**What is required:**
All of the data goes into your copy exactly as written. Images do not.

**Dataset items:**
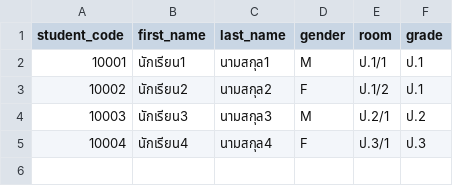
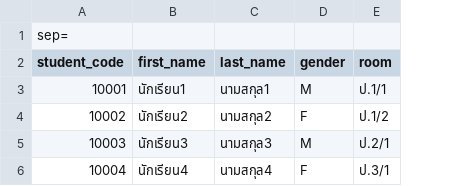
Before and after one commit to Myhost-co-ltd/banchongplii, a CSV file: public/import_templates/students_sample.csv, drawn as a sheet; removed rows and columns are numbered as before the commit, all else as after; the diff names each change by its address in the sheet, - before the commit and + after, or states it on an @@ line.

Commit message:
miggrateอัพเดพ

```diff
--- a/public/import_templates/students_sample.csv
+++ b/public/import_templates/students_sample.csv
-column F (grade), rows 2-5: ป.1 | ป.1 | ป.2 | ป.3
+row 1: sep=
```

**Task output:**
Before and after one commit to Myhost-co-ltd/banchongplii, a CSV file: public/import_templates/students_sample.csv, drawn as a sheet; removed rows and columns are numbered as before the commit, all else as after; the diff names each change by its address in the sheet, - before the commit and + after, or states it on an @@ line.

Commit message:
miggrateอัพเดพ

```diff
--- a/public/import_templates/students_sample.csv
+++ b/public/import_templates/students_sample.csv
-column F (grade), rows 2-5: ป.1 | ป.1 | ป.2 | ป.3
+row 1: sep=
```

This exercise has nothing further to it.